(Reuters) - Approval ratings for Japanese Prime Minister Naoto Kan edged higher, according to the first opinion poll taken since a deadly quake and tsunami struck the nation, but his cabinet got low marks for its handling of a crisis at a stricken nuclear power plant.
More than 58 percent disapproved of how the government was dealing with the crippled Fukushima Daiichi nuclear power plant north of Tokyo, a survey by Kyodo news agency showed on Sunday.
More than half, however, approved of the government rescue and relief efforts in the battered northeast and more than two thirds favored a tax rise to pay for the reconstruction.
Kan's approval rate rose to more than 28 percent from around 20 percent in the previous mid-February survey.
Prior to the March 11 quake, which triggered a deadly tsunami that killed more than 10,000 and turned the Fukushima plant into a radiation-leaking wreck, Kan faced opposition trying to force him to call an early election and critics within his own party pressing him to quit.

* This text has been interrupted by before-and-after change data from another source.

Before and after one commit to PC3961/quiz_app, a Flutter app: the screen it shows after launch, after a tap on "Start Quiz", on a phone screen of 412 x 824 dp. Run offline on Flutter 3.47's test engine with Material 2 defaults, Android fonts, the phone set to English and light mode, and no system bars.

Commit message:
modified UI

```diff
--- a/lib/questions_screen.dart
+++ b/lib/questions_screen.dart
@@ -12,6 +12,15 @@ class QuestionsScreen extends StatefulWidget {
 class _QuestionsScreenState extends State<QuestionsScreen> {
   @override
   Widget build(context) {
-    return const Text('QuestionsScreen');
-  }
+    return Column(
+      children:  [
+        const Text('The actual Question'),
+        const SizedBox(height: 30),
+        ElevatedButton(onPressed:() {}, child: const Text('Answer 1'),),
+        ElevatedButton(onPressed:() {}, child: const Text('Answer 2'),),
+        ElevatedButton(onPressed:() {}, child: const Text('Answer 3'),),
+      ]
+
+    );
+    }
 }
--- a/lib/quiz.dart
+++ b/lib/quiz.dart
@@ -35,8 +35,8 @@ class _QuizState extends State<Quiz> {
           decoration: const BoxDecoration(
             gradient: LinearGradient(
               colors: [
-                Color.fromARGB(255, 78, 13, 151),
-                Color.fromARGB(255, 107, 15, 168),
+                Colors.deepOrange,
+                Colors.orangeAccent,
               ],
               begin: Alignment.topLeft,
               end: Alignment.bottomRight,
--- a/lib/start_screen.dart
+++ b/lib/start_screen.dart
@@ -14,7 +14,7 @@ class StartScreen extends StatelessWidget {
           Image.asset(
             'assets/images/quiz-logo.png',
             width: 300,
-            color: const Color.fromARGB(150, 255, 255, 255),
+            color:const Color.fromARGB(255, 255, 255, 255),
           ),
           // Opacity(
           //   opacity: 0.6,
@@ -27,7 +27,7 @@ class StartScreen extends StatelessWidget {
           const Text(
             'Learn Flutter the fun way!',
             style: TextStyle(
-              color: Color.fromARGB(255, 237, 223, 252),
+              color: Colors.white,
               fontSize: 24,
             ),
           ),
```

The government, last week estimated direct material damage from the catastrophe could top $300 billion, making it the world's costliest natural disaster, but has yet to say how much it will spend on reconstruction and how it will finance it.
So far officials have assured no new taxes were planned, though Economics Minister Kaoru Yosano hinted last Friday the government could drop its plan to cut corporate tax as part of its efforts to save funds for Japan's biggest rebuilding push since the post-World War Two reconstruction.
Chief cabinet secretary Yukio Edano was careful not to broach the tax issue at his regular news conference on Sunday.
"We need to first set firmly the vision and direction of the rebuilding efforts and share them with people in the affected areas," he said. "This is not the time for us to mention funding issues."
Since the disaster, the pressure on Kan has faded as critics inside and outside the ruling party tried to avoid the appearance of exploiting the crisis for political gain.
Kan has kept a low profile since March 11 and the media and opposition politicians have muted their criticism of Japan's government just after the disaster. But two weeks into the nuclear crisis they are growing more vocal, a prelude to fiercer attacks that will come when the crisis fades.
Kan's resignation could possibly clear the way for a rejigged ruling coalition and break a parliamentary deadlock that has stalled attempts to tackle Japan's long-running problems: lacking economic dynamism and ballooning public debt.
But pessimists wonder if any replacement of Kan -- already Japan's fifth premier since 2006 -- would do any better.
(Reporting by Elaine Lies; Editing by Tomasz Janowski)